Nitrogen deficiency, salinity and herbivory are common stress factors faced by plants, but their simultaneous effects have been overlooked. The goal of our study was to examine whether plant resistance and/or tolerance to a generalist herbivore were altered by salt stress and/or symbiotic nitrogen fixation.
We grew Bradyrhizobium-inoculated and non-inoculated soybean plants under contrasting salinity levels (0 and 100 mM NaCl), and measured their performance along with their resistance and tolerance to herbivory by cabbage looper larvae.
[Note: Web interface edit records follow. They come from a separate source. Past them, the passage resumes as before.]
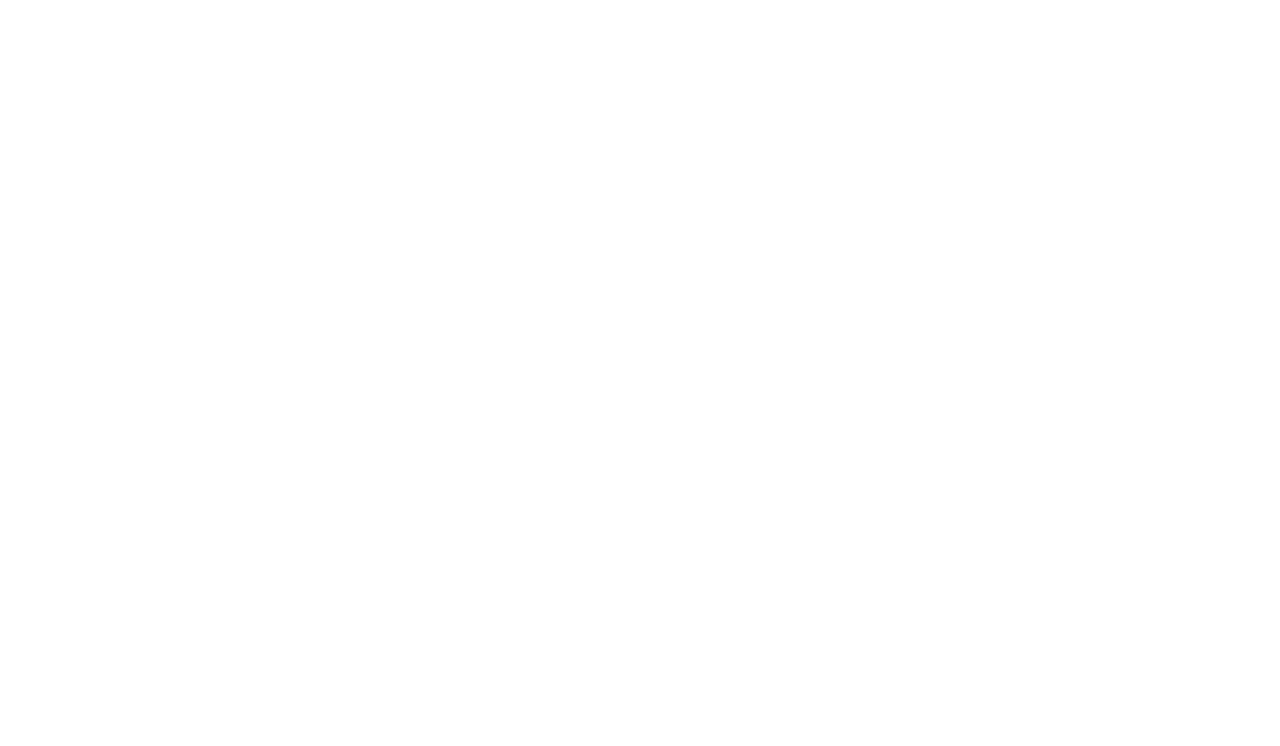
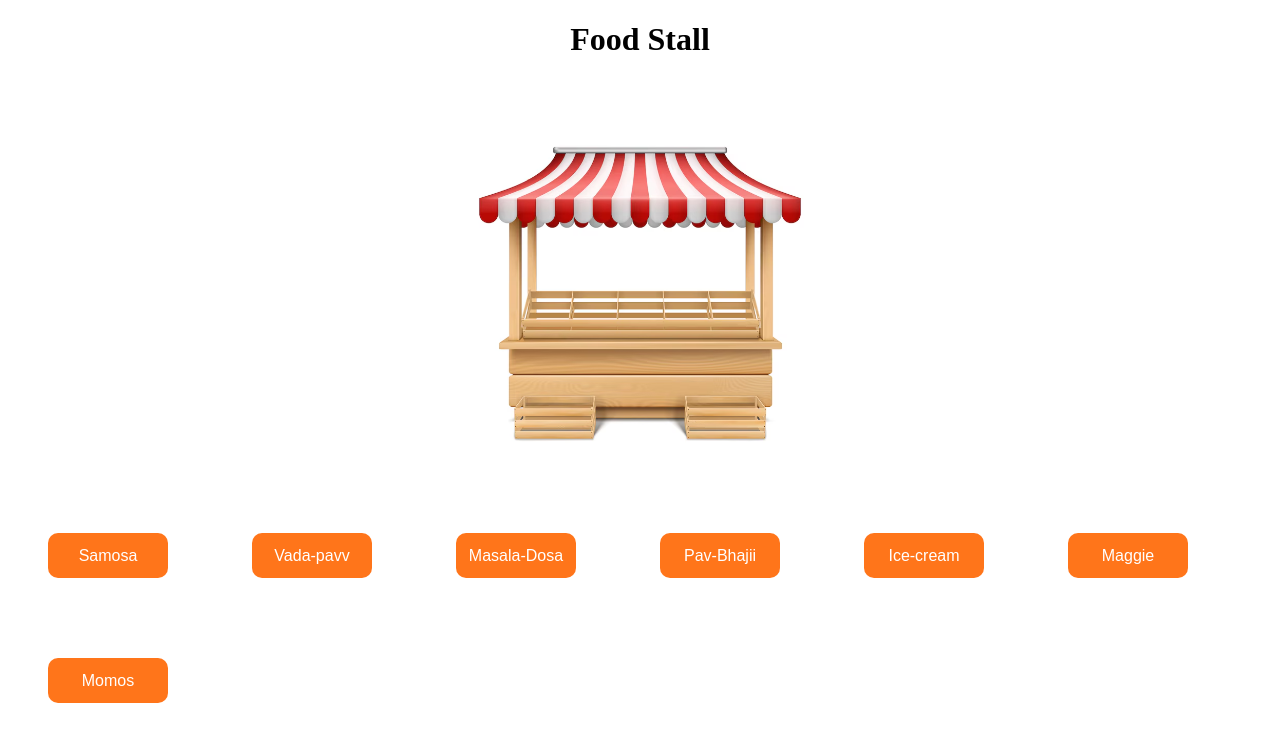
Before and after one commit to ritikshaingle-9/assignment-28, a plain HTML site: page index.html in a window 1280 px wide. Drawn offline with Linux system fonts and the light colour scheme.

Commit message:
food stall

```diff
--- a/index.html
+++ b/index.html
@@ -3,9 +3,26 @@
 <head>
     <meta charset="UTF-8">
     <meta name="viewport" content="width=device-width, initial-scale=1.0">
-    <title></title>
+    <link rel="stylesheet" href="style.css">
+    <title>Food Toggler</title>
 </head>
 <body>
+    <h1 class="text-center">Food Stall</h1>
+    <div>
+       <img src="./images/food-stall.avif" alt="" class="food-img img-center" id="foodstall"><br>
 
+       <button class="btn" onclick="changeImg(1)">Samosa</button>
+       <button class="btn" onclick="changeImg(2)">Vada-pavv</button>
+       <button class="btn" onclick="changeImg(3)">Masala-Dosa</button>
+       <button class="btn" onclick="changeImg(4)">Pav-Bhajii</button>
+       <button class="btn" onclick="changeImg(5)">Ice-cream</button>
+       <button class="btn" onclick="changeImg(6)">Maggie</button>
+       <button class="btn" onclick="changeImg(7)">Momos</button>
+
+
+
+
+
+    <script src="script.js"></script>
 </body>
 </html>
--- /dev/null
+++ b/script.js
@@ -0,0 +1,28 @@
+function changeImg(num){
+    const foodImgElement= document.getElementById("foodstall");
+
+    if(num==1){
+    foodImgElement.src="./images/samosa.png";
+    foodImgElement.style.height="300px";
+    foodImgElement.style.margin="90px 100px";
+    foodImgElement.style.marginLeft="35%";
+    }
+    else if(num==2){
+    foodImgElement.src="./images/vada-pav.webp";
+    }
+    else if(num==3){
+    foodImgElement.src="./images/Masala-Dosa.jpg";
+    }
+    else if(num==4){
+    foodImgElement.src="./images/pav-bhaji.webp";
+    }
+    else if(num==5){
+    foodImgElement.src="./images/icecream.jpg";
+    }
+    else if(num==6){
+    foodImgElement.src="./images/maggie.avif";
+    }
+    else if(num==7){
+    foodImgElement.src="./images/momos.webp";
+    }
+    }
--- /dev/null
+++ b/style.css
@@ -0,0 +1,29 @@
+.food-img{
+    height:30%;
+    width: 30%;
+    justify-content: center;
+    align-items: center;
+}
+.text-center{
+    text-align: center;
+}
+.img-center{
+   margin-left:35%;
+   margin-bottom: 30px;
+}
+.btn{
+    text-align: center;
+    height: 45px;
+    width:120px;
+    margin: 40px 40px;
+    font-size: medium;
+    background-color: #ff751a;
+    color: white;
+    border-radius: 10px;
+    border: none;
+}
+.btn:hover{
+    background-color: #00cc00;
+    color: white;
+
+}
```
Also changed, not shown: images/Masala-Dosa.jpg (added), images/food-stall.avif (added), images/icecream.jpg (added), images/maggie.avif (added), images/momos.webp (added), images/pani-puri.webp (added), images/pav-bhaji.webp (added), images/samosa.png (added), images/vada-pav.webp (added).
Prior to herbivory, NaCl-treated plants had lower biomass, chlorophyll content, leaf trichome density, whole-plant fixed nitrogen and allocation to roots while the levels of N, K, Ca, Mn, B and Cl in shoot tissues where higher than in control plants. Constitutive and induced resistance decreased with salt stress without being affected by inoculation treatment. In the absence of NaCl, inoculated plants produced twice as many seeds than non-inoculated plants, but this difference disappeared under salinity. Plant growth and seed production decreased by 25% with herbivory, but were unaffected by exposure to salinity or rhizobium symbiosis.
While nitrogen fixation can improve plant performance it had little effect on soybean responses to herbivory, and it was inhibited under salt stress. Resistance to herbivores decreased under salt stress.